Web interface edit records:

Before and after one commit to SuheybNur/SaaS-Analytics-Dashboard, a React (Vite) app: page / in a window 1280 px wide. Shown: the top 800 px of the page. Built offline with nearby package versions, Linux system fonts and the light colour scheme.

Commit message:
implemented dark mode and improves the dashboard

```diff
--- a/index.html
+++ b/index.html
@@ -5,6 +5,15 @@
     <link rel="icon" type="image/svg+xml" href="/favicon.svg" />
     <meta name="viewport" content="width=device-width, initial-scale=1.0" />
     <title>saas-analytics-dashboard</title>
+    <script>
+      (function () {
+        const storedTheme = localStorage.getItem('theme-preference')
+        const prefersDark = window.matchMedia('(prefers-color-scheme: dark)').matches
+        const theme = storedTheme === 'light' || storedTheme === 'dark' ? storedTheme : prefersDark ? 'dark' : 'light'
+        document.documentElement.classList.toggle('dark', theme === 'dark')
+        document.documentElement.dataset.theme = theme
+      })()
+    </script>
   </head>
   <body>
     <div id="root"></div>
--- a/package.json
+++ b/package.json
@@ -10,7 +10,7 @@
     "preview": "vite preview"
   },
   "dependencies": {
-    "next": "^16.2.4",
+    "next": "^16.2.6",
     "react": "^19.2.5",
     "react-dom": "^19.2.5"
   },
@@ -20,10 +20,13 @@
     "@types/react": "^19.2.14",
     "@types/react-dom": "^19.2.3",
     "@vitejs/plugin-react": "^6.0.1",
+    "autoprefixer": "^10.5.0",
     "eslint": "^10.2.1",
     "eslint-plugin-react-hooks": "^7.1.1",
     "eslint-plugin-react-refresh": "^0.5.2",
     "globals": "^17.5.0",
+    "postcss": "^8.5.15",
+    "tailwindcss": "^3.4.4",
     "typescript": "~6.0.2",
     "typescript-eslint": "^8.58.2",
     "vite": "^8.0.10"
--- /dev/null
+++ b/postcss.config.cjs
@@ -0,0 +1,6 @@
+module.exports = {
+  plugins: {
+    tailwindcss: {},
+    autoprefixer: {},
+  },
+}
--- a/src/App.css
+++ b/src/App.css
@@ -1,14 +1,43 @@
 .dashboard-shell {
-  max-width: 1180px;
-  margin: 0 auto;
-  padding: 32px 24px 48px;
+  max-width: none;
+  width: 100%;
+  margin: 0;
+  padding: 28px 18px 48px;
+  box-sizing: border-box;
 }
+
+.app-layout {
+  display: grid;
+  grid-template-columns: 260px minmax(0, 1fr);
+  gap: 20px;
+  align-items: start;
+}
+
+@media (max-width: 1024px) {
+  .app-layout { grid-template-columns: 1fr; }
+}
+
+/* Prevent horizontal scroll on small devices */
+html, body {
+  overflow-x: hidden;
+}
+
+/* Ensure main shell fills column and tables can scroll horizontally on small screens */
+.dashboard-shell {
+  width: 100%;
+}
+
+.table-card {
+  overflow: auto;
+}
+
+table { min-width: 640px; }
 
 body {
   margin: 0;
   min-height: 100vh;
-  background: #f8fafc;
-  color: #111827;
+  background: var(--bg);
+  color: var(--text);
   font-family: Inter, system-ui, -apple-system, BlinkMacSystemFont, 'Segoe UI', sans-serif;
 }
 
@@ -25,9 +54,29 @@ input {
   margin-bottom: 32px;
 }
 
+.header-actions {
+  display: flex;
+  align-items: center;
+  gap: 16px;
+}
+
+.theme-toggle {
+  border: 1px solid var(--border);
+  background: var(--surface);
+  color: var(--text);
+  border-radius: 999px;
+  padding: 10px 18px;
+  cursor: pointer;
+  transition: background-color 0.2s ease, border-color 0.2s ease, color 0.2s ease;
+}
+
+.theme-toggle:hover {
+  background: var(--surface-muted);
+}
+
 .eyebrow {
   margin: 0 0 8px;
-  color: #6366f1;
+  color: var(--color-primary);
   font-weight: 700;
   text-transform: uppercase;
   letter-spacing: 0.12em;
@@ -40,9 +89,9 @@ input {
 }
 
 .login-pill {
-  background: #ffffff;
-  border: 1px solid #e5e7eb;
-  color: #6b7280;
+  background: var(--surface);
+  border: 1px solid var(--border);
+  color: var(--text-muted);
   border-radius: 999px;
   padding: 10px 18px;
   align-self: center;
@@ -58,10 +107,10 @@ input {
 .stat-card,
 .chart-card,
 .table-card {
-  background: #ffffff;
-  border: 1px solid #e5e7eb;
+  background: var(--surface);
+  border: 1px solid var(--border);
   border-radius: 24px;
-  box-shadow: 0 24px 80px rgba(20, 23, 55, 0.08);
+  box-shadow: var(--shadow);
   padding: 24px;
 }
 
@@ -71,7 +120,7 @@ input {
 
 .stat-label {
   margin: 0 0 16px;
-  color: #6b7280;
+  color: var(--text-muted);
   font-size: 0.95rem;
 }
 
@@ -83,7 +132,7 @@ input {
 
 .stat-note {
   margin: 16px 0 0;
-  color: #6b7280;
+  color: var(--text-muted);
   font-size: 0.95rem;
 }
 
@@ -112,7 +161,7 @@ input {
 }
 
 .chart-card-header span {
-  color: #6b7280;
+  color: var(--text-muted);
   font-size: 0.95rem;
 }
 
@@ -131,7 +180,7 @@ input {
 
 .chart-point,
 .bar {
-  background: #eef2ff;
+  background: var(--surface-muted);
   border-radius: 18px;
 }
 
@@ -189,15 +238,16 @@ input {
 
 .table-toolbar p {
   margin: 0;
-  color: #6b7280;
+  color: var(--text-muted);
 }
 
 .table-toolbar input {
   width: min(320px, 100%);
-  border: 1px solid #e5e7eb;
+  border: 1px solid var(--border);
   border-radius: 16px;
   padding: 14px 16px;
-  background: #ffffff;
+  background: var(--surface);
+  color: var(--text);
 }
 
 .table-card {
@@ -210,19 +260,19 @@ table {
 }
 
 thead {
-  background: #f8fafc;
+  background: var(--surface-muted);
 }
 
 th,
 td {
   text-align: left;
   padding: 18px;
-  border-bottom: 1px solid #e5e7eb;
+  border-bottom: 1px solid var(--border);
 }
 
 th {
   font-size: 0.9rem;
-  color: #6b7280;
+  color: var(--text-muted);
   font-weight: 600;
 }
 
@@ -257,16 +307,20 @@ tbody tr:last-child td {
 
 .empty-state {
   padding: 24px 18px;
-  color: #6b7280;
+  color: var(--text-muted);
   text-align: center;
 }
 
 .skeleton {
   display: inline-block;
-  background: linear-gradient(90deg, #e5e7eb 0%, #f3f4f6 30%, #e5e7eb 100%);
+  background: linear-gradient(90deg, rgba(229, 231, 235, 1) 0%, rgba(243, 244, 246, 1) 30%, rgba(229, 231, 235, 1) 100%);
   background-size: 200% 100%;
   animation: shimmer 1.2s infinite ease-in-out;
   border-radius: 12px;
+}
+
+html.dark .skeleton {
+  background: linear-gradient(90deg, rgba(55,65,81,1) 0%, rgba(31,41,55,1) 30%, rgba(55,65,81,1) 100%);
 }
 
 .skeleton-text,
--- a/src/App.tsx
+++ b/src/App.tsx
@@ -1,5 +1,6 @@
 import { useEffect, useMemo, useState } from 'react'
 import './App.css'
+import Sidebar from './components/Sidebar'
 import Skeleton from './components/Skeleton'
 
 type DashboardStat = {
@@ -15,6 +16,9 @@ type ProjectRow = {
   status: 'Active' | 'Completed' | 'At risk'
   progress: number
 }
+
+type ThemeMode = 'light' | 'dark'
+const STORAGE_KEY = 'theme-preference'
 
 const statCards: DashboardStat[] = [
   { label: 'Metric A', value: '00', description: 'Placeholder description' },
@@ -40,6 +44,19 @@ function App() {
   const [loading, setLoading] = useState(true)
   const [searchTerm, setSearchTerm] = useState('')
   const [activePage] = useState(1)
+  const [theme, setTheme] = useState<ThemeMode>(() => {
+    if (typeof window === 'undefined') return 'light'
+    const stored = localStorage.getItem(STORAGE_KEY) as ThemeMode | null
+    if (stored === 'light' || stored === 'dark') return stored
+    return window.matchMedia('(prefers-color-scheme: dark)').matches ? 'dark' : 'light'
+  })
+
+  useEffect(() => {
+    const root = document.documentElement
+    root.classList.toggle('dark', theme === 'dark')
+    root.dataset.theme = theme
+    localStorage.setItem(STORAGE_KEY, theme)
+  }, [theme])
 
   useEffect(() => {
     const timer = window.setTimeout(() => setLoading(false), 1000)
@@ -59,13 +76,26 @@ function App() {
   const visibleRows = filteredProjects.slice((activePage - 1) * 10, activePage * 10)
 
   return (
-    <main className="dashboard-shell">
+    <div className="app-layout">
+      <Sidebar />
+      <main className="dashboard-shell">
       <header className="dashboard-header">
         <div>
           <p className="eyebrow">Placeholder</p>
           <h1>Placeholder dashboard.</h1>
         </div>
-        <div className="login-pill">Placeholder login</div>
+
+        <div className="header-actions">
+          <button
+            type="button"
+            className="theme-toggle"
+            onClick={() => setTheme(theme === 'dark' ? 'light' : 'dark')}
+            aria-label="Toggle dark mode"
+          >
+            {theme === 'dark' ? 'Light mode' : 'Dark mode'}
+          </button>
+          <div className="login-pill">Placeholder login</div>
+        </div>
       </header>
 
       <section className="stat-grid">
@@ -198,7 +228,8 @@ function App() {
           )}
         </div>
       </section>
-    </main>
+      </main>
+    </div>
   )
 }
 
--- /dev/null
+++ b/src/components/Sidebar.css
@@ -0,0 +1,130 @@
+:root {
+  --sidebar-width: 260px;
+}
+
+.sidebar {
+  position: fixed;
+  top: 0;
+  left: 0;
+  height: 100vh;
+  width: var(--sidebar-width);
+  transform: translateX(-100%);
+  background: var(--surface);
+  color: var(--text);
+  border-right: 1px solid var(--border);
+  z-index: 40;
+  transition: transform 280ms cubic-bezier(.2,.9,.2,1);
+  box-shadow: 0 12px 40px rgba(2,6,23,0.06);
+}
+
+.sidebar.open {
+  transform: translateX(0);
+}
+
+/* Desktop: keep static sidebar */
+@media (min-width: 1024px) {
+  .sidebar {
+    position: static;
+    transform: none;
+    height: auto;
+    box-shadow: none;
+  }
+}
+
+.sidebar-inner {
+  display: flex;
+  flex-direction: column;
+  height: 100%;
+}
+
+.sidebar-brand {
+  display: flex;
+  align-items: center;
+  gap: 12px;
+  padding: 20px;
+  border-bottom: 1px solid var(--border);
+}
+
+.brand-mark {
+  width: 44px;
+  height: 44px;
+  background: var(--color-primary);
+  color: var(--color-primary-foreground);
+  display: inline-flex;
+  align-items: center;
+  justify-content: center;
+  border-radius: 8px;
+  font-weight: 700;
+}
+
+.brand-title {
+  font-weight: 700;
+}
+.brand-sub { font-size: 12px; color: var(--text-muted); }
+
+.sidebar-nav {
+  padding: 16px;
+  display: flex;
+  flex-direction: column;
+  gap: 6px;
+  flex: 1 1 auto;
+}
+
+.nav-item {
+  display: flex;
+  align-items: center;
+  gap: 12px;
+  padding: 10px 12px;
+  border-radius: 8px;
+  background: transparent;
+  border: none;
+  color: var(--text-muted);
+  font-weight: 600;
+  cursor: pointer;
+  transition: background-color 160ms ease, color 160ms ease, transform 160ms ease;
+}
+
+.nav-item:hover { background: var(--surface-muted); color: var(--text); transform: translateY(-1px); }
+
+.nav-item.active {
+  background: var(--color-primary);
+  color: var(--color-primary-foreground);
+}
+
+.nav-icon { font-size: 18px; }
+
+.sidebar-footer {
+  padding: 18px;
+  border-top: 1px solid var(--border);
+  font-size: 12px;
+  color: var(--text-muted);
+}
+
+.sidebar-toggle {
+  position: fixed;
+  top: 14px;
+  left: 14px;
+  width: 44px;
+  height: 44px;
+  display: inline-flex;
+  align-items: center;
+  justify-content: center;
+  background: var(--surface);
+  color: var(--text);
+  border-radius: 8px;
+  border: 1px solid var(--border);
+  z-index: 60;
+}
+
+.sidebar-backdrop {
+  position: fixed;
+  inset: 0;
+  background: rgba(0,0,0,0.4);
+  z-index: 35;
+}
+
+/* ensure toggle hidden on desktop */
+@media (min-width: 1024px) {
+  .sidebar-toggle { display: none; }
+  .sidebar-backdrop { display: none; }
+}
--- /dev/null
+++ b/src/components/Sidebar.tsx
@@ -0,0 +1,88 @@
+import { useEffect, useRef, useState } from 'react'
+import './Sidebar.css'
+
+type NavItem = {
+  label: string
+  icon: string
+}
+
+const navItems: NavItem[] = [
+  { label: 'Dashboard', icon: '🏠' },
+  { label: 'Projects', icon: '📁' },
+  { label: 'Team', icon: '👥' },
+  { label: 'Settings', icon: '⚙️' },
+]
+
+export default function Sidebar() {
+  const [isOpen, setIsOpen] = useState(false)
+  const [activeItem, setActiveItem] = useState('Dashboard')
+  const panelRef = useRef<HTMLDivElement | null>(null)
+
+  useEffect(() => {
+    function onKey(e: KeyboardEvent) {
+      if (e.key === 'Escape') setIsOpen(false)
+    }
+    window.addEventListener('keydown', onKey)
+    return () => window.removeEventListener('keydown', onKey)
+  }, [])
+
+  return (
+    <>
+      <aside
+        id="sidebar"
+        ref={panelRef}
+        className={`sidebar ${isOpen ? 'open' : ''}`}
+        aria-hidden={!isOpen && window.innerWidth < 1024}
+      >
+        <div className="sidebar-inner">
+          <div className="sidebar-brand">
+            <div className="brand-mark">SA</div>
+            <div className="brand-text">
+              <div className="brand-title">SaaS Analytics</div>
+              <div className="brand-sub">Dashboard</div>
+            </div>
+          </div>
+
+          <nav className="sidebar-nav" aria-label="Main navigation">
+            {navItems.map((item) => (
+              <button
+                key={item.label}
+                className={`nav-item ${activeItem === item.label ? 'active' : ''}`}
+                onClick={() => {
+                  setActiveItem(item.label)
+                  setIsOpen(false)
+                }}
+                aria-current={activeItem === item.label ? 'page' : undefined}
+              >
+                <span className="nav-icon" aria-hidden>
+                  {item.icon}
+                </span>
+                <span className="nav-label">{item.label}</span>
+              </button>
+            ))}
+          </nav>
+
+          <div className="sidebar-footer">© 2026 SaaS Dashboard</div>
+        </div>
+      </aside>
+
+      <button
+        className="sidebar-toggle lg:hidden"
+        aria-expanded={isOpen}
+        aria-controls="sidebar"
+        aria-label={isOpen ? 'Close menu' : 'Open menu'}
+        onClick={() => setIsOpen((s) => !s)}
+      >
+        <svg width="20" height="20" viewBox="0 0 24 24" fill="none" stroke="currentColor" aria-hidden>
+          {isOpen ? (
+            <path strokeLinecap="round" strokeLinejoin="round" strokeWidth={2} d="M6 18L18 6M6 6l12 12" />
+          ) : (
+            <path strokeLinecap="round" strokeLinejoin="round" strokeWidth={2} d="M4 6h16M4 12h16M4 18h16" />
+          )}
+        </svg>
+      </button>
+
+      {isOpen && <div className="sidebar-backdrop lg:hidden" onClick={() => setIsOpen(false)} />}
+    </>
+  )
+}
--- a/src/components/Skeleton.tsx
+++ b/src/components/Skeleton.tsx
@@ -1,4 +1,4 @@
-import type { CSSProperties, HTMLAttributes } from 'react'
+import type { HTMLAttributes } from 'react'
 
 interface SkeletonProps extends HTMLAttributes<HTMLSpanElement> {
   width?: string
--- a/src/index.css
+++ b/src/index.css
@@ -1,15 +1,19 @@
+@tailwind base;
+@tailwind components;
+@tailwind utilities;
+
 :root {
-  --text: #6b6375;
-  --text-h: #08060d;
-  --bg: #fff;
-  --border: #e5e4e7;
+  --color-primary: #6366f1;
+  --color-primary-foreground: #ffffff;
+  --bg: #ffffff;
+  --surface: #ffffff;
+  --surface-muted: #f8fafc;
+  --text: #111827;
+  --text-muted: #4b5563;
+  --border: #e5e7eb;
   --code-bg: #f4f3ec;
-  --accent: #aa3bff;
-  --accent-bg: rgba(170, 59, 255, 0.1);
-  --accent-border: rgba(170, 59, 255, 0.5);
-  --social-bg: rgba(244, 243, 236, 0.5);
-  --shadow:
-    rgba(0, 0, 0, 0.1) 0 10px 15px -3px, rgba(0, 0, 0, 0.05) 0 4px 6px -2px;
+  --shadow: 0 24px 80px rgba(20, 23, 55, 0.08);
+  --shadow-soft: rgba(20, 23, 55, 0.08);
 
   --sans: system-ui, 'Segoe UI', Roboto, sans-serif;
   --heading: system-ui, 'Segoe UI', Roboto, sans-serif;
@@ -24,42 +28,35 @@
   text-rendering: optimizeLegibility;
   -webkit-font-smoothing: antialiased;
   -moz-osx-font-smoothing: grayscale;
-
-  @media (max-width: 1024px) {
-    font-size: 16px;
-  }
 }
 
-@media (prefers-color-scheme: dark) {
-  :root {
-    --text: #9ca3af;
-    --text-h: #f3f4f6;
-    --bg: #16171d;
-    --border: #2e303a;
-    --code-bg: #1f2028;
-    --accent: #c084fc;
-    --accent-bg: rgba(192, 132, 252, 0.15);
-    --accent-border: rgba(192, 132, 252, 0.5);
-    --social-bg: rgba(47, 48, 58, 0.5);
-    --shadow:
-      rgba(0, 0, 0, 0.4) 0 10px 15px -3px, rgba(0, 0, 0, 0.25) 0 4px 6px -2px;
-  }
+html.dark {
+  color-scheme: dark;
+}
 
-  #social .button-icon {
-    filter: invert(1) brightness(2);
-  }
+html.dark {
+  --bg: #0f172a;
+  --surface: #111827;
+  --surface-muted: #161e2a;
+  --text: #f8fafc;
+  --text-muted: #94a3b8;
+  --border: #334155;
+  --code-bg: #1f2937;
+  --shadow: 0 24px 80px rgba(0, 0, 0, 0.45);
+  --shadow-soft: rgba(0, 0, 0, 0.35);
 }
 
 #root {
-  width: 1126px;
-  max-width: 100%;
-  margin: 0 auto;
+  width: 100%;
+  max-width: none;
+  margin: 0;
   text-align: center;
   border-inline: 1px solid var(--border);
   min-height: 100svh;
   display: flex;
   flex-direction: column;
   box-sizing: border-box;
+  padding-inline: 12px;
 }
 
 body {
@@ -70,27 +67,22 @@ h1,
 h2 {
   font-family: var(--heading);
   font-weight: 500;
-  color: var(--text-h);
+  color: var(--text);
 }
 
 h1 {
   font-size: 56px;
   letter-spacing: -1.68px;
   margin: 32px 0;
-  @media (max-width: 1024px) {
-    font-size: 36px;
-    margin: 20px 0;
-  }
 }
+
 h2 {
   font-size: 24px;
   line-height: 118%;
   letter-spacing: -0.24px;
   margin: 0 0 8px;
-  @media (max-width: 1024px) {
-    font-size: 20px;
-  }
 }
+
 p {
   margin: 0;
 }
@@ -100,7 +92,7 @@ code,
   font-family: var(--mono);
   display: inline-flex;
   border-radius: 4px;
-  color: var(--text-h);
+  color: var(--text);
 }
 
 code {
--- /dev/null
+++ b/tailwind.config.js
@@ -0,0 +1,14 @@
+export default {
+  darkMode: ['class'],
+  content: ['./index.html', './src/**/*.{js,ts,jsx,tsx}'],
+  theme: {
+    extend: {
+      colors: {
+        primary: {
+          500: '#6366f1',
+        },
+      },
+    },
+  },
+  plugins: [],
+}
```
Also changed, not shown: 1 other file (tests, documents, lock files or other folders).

▶ [EXERCISE]: With "false" as the string to find, copy every line of the records that holds it.

▶ [COMPLETED EXERCISE]:
     const timer = window.setTimeout(() => setLoading(false), 1000)
+  const [isOpen, setIsOpen] = useState(false)
+      if (e.key === 'Escape') setIsOpen(false)
+                  setIsOpen(false)
+      {isOpen && <div className="sidebar-backdrop lg:hidden" onClick={() => setIsOpen(false)} />}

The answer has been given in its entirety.